• **Records provided**:
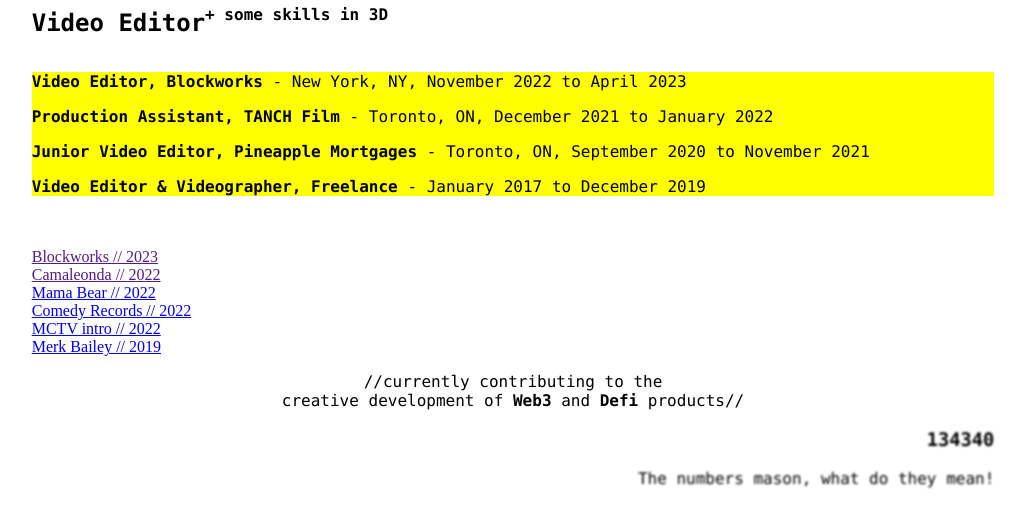
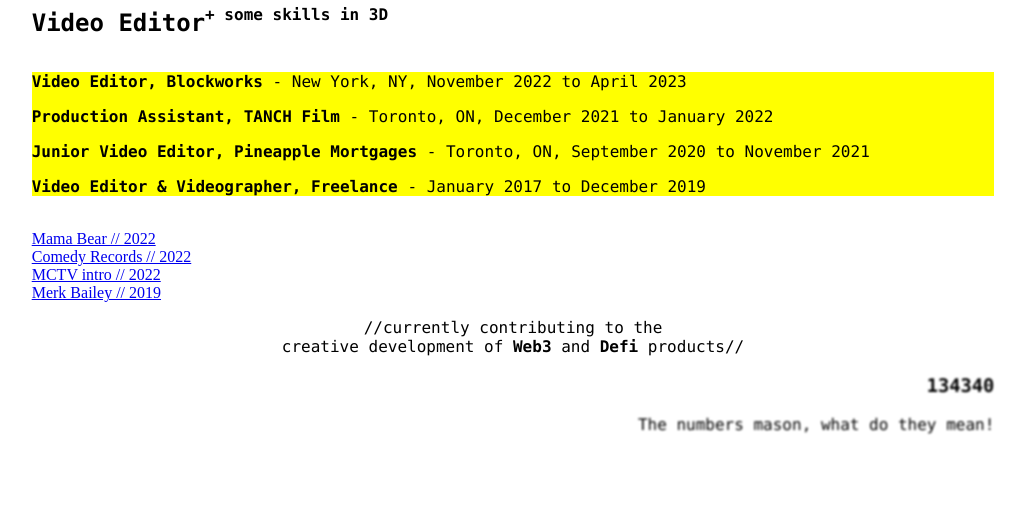
Before and after one commit to 134340p/Portfolio, a plain HTML site: page index.html in a window 1280 px wide. Shown: the part 306-832 px from the top of the page, without its empty margins (127-1153 px from the left). After the commit the page ends 800 px from the top, so only its background shows below. Drawn offline with Linux system fonts and the light colour scheme.

Commit message:
Update index.html

```diff
--- a/index.html
+++ b/index.html
@@ -38,9 +38,8 @@
                     </div>
                     <div>
                         <br>
-                        <br>
-                        <a href="">Blockworks // 2023</a><br>
-                        <a href="">Camaleonda // 2022</a><br>
+
+
                         <a href="https://youtu.be/DSJUDfeW0mg">Mama Bear // 2022</a><br>
                         <a href="https://youtu.be/wRHAt5dsSm4">Comedy Records // 2022</a><br>
                         <a href="https://youtu.be/WLHw_hbBI0A">MCTV intro // 2022</a><br>
```
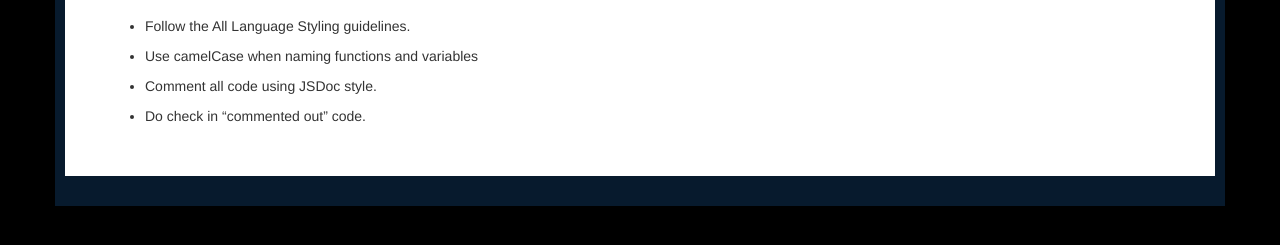
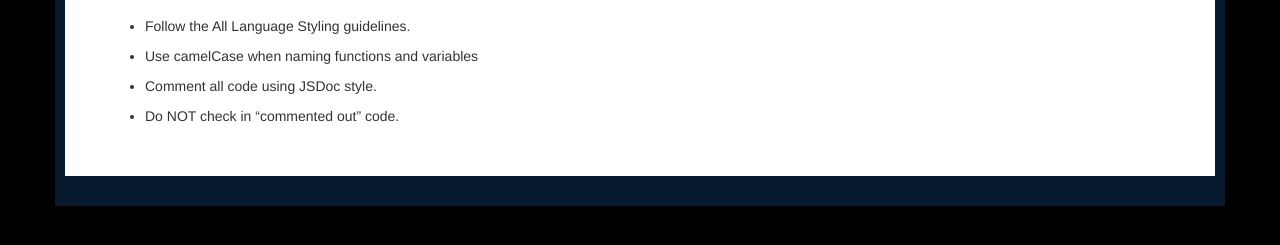
Before and after one commit to Sitecore-Community/Sitecore.Speak.Guidance, a Jekyll site: the page built from Application Development/PageCode/JavaScript.md, in a window 1280 px wide. Shown: the part 545-790 px from the top of the page. Built offline with Jekyll 4.4.1, drawn with Linux system fonts in a browser that asks for light colours; nearby versions of some CDN libraries; some web fonts are replaced.

Commit message:
Added missing "NOT" regarding code style
Advice for JavaScript coding practices saying NOT to check in commented
code was missing the NOT, making it sound like you SHOULD check in
commented code.

```diff
--- a/Application Development/PageCode/JavaScript.md
+++ b/Application Development/PageCode/JavaScript.md
@@ -13,4 +13,4 @@ The following guidelines apply to JavaScript for PageCode.
 
 - Comment all code using JSDoc style.
 
-- Do check in "commented out" code.
+- Do NOT check in "commented out" code.
```
Also changed, not shown: Component Development/Coding Guidelines/JavaScript.md (+1 -1 lines).
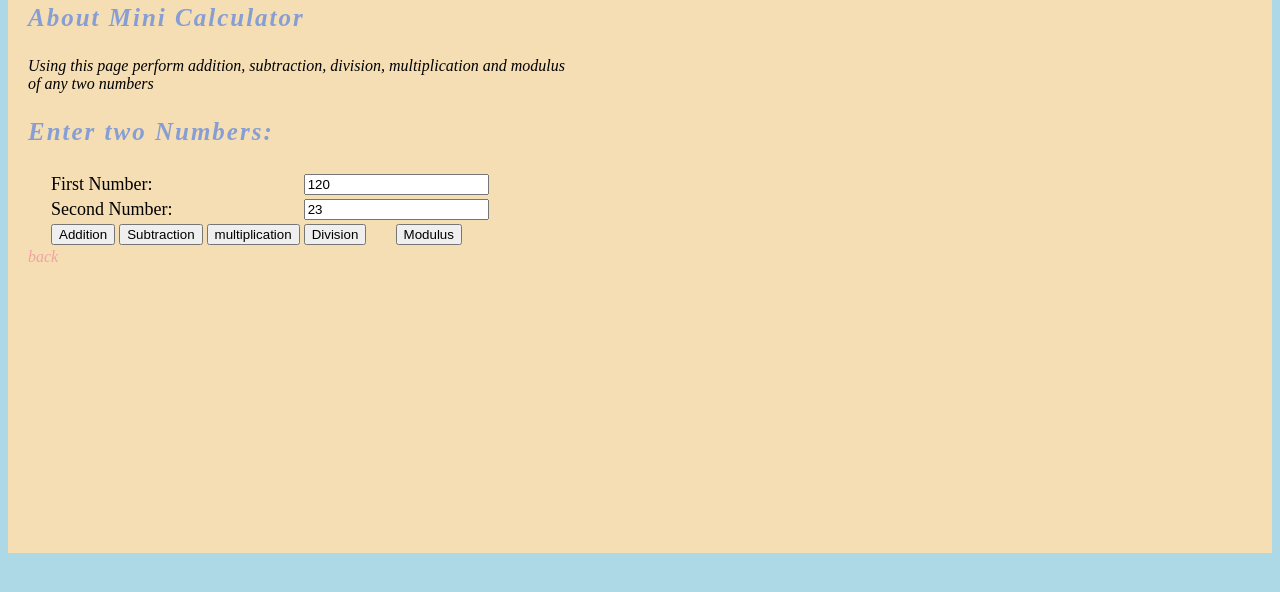
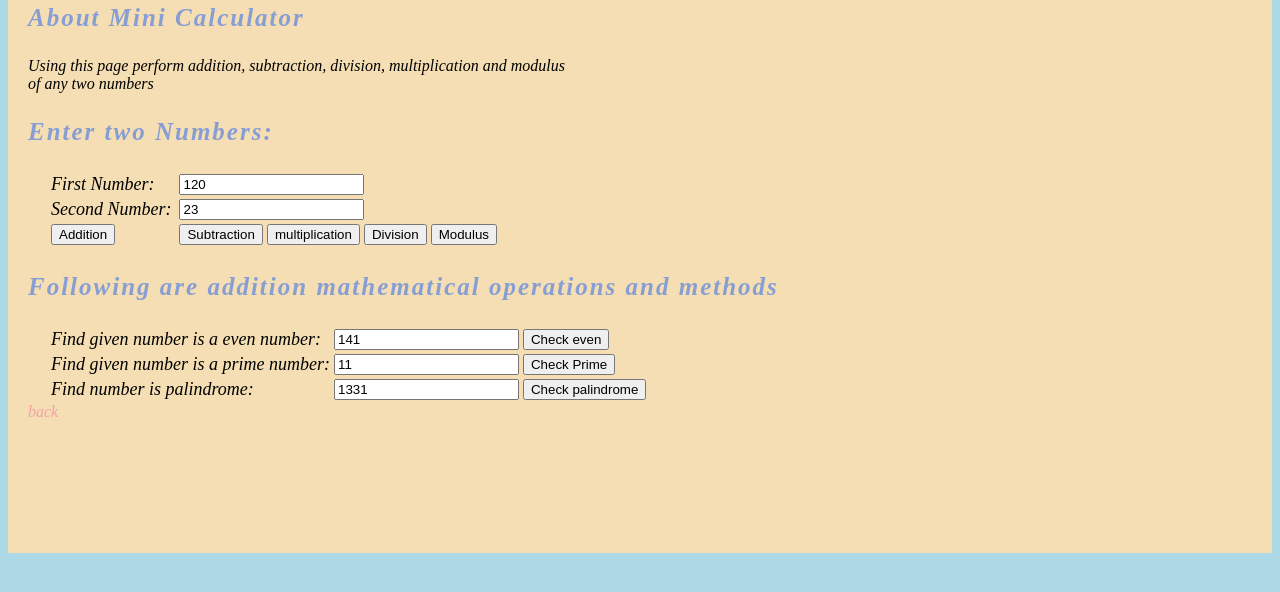
Before and after one commit to msraju17/msraju17.github.io, a plain HTML site: page Learnings/Dec2020/BasicFullStack/HW4/hw5_minical.html in a window 1280 px wide. Shown: the part 66-658 px from the top of the page. Drawn offline with Linux system fonts and the light colour scheme.

Commit message:
addition maths operations

```diff
--- a/Learnings/Dec2020/BasicFullStack/HW4/css/HW4.css
+++ b/Learnings/Dec2020/BasicFullStack/HW4/css/HW4.css
@@ -82,6 +82,7 @@ a:active{
 .content table {
     margin-left: 20px;
     font-size:18px;
+    font-style: italic;
 }
 
 span.more-details{
--- a/Learnings/Dec2020/BasicFullStack/HW4/hw5_minical.html
+++ b/Learnings/Dec2020/BasicFullStack/HW4/hw5_minical.html
@@ -21,21 +21,21 @@
                     <h3>Enter two Numbers:</h3>
                     <table>
                         <tr>
-                            <td colspan="2">First Number:</td>
+                            <td>First Number:</td>
                             <td></td>
                             <td colspan="4">
                                 <input type="text" id="fvalue" name="numb1" value="120"/>
                             </td>
                         </tr>
                         <tr>
-                            <td colspan="2">Second Number:</td>
+                            <td>Second Number:</td>
                             <td></td>
                             <td colspan="4">
                                 <input type="text" id="svalue" name="numb2" value="23"/>
                             </td>
                         </tr>
                         <tr>
-                            <td>
+                            <td colspan="2">
                                 <input type="button" value="Addition" onclick="printAdd()"/>
                             </td>
                             <td>
@@ -52,6 +52,36 @@
                             </td>
                         </tr>
                     </table>
+                    <h3>Following are addition mathematical operations and methods</h3>
+                    <table>
+                        <tr>
+                            <td colspan="6">Find given number is a even number: </td>
+                            <td colspan="2">
+                                <input type="text" id="even" name="even" value="141"/>
+                            </td>
+                            <td>
+                                <input type="button" value="Check even" onclick="checkEven()"/>
+                            </td>
+                        </tr>
+                        <tr>
+                            <td colspan="6">Find given number is a prime number: </td>
+                            <td colspan="2">
+                                <input type="text" id="prime" name="prime" value="11"/>
+                            </td>
+                            <td>
+                                <input type="button" value="Check Prime" onclick="checkPrime()"/>
+                            </td>
+                        </tr>
+                        <tr>
+                            <td colspan="6">Find number is palindrome: </td>
+                            <td colspan="2">
+                                <input type="text" id="rev" name="rev" value="1331"/>
+                            </td>
+                            <td>
+                                <input type="button" value="Check palindrome" onclick="checkRev()"/>
+                            </td>
+                        </tr>
+                    </table>
                     <a href="HW4.html">back</a>
         </div>
     </body>
--- a/Learnings/Dec2020/BasicFullStack/HW4/script/hw5_cal.js
+++ b/Learnings/Dec2020/BasicFullStack/HW4/script/hw5_cal.js
@@ -32,3 +32,54 @@ function printRem(){
     var second = parseInt(document.getElementById("svalue").value);
     alert("Addition of " + first + " and " + second + " is " + (first%second));
 }
+
+/*
+    Following function perform addition mathematicall operations
+*/
+//Check number is even
+function checkEven(){
+    var num = parseInt(document.getElementById("even").value);
+    if(num%2 === 0)
+    {
+        alert(num + " number is even");
+    }
+    else{
+        alert(num + " number is odd");
+    }
+
+}
+
+//check number is  prime
+function checkPrime(){
+    var num = parseInt(document.getElementById("prime").value);
+    for(var i=2; i<Math.sqrt(num); i++)
+    {
+        if(num%i === 0)
+        {
+            alert(num + " is not a prime number. Because least number which divisible by " + i);
+            return;
+        }
+    }
+    alert(num + " is a prime number");
+}
+
+//check number is  palindrome
+function checkRev(){
+    var num = parseInt(document.getElementById("rev").value);
+    var temp = num;
+    var rev = 0;
+    while(num > 0)
+    {
+        var r = num%10;
+        rev = rev*10 + r;
+        num = Math.floor(num/10);
+    }
+    if(temp == rev)
+    {
+        alert(temp + " is a palindrome");
+    }
+    else{
+        alert(temp + " is not a palindrome because reverse of number is " + rev);
+    }
+
+}
```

• **Work item**: Print the entire listing above verbatim. No picture should be included.

• **Task solution**:
Before and after one commit to 134340p/Portfolio, a plain HTML site: page index.html in a window 1280 px wide. Shown: the part 306-832 px from the top of the page, without its empty margins (127-1153 px from the left). After the commit the page ends 800 px from the top, so only its background shows below. Drawn offline with Linux system fonts and the light colour scheme.

Commit message:
Update index.html

```diff
--- a/index.html
+++ b/index.html
@@ -38,9 +38,8 @@
                     </div>
                     <div>
                         <br>
-                        <br>
-                        <a href="">Blockworks // 2023</a><br>
-                        <a href="">Camaleonda // 2022</a><br>
+
+
                         <a href="https://youtu.be/DSJUDfeW0mg">Mama Bear // 2022</a><br>
                         <a href="https://youtu.be/wRHAt5dsSm4">Comedy Records // 2022</a><br>
                         <a href="https://youtu.be/WLHw_hbBI0A">MCTV intro // 2022</a><br>
```
Before and after one commit to Sitecore-Community/Sitecore.Speak.Guidance, a Jekyll site: the page built from Application Development/PageCode/JavaScript.md, in a window 1280 px wide. Shown: the part 545-790 px from the top of the page. Built offline with Jekyll 4.4.1, drawn with Linux system fonts in a browser that asks for light colours; nearby versions of some CDN libraries; some web fonts are replaced.

Commit message:
Added missing "NOT" regarding code style
Advice for JavaScript coding practices saying NOT to check in commented
code was missing the NOT, making it sound like you SHOULD check in
commented code.

```diff
--- a/Application Development/PageCode/JavaScript.md
+++ b/Application Development/PageCode/JavaScript.md
@@ -13,4 +13,4 @@ The following guidelines apply to JavaScript for PageCode.
 
 - Comment all code using JSDoc style.
 
-- Do check in "commented out" code.
+- Do NOT check in "commented out" code.
```
Also changed, not shown: Component Development/Coding Guidelines/JavaScript.md (+1 -1 lines).
Before and after one commit to msraju17/msraju17.github.io, a plain HTML site: page Learnings/Dec2020/BasicFullStack/HW4/hw5_minical.html in a window 1280 px wide. Shown: the part 66-658 px from the top of the page. Drawn offline with Linux system fonts and the light colour scheme.

Commit message:
addition maths operations

```diff
--- a/Learnings/Dec2020/BasicFullStack/HW4/css/HW4.css
+++ b/Learnings/Dec2020/BasicFullStack/HW4/css/HW4.css
@@ -82,6 +82,7 @@ a:active{
 .content table {
     margin-left: 20px;
     font-size:18px;
+    font-style: italic;
 }
 
 span.more-details{
--- a/Learnings/Dec2020/BasicFullStack/HW4/hw5_minical.html
+++ b/Learnings/Dec2020/BasicFullStack/HW4/hw5_minical.html
@@ -21,21 +21,21 @@
                     <h3>Enter two Numbers:</h3>
                     <table>
                         <tr>
-                            <td colspan="2">First Number:</td>
+                            <td>First Number:</td>
                             <td></td>
                             <td colspan="4">
                                 <input type="text" id="fvalue" name="numb1" value="120"/>
                             </td>
                         </tr>
                         <tr>
-                            <td colspan="2">Second Number:</td>
+                            <td>Second Number:</td>
                             <td></td>
                             <td colspan="4">
                                 <input type="text" id="svalue" name="numb2" value="23"/>
                             </td>
                         </tr>
                         <tr>
-                            <td>
+                            <td colspan="2">
                                 <input type="button" value="Addition" onclick="printAdd()"/>
                             </td>
                             <td>
@@ -52,6 +52,36 @@
                             </td>
                         </tr>
                     </table>
+                    <h3>Following are addition mathematical operations and methods</h3>
+                    <table>
+                        <tr>
+                            <td colspan="6">Find given number is a even number: </td>
+                            <td colspan="2">
+                                <input type="text" id="even" name="even" value="141"/>
+                            </td>
+                            <td>
+                                <input type="button" value="Check even" onclick="checkEven()"/>
+                            </td>
+                        </tr>
+                        <tr>
+                            <td colspan="6">Find given number is a prime number: </td>
+                            <td colspan="2">
+                                <input type="text" id="prime" name="prime" value="11"/>
+                            </td>
+                            <td>
+                                <input type="button" value="Check Prime" onclick="checkPrime()"/>
+                            </td>
+                        </tr>
+                        <tr>
+                            <td colspan="6">Find number is palindrome: </td>
+                            <td colspan="2">
+                                <input type="text" id="rev" name="rev" value="1331"/>
+                            </td>
+                            <td>
+                                <input type="button" value="Check palindrome" onclick="checkRev()"/>
+                            </td>
+                        </tr>
+                    </table>
                     <a href="HW4.html">back</a>
         </div>
     </body>
--- a/Learnings/Dec2020/BasicFullStack/HW4/script/hw5_cal.js
+++ b/Learnings/Dec2020/BasicFullStack/HW4/script/hw5_cal.js
@@ -32,3 +32,54 @@ function printRem(){
     var second = parseInt(document.getElementById("svalue").value);
     alert("Addition of " + first + " and " + second + " is " + (first%second));
 }
+
+/*
+    Following function perform addition mathematicall operations
+*/
+//Check number is even
+function checkEven(){
+    var num = parseInt(document.getElementById("even").value);
+    if(num%2 === 0)
+    {
+        alert(num + " number is even");
+    }
+    else{
+        alert(num + " number is odd");
+    }
+
+}
+
+//check number is  prime
+function checkPrime(){
+    var num = parseInt(document.getElementById("prime").value);
+    for(var i=2; i<Math.sqrt(num); i++)
+    {
+        if(num%i === 0)
+        {
+            alert(num + " is not a prime number. Because least number which divisible by " + i);
+            return;
+        }
+    }
+    alert(num + " is a prime number");
+}
+
+//check number is  palindrome
+function checkRev(){
+    var num = parseInt(document.getElementById("rev").value);
+    var temp = num;
+    var rev = 0;
+    while(num > 0)
+    {
+        var r = num%10;
+        rev = rev*10 + r;
+        num = Math.floor(num/10);
+    }
+    if(temp == rev)
+    {
+        alert(temp + " is a palindrome");
+    }
+    else{
+        alert(temp + " is not a palindrome because reverse of number is " + rev);
+    }
+
+}
```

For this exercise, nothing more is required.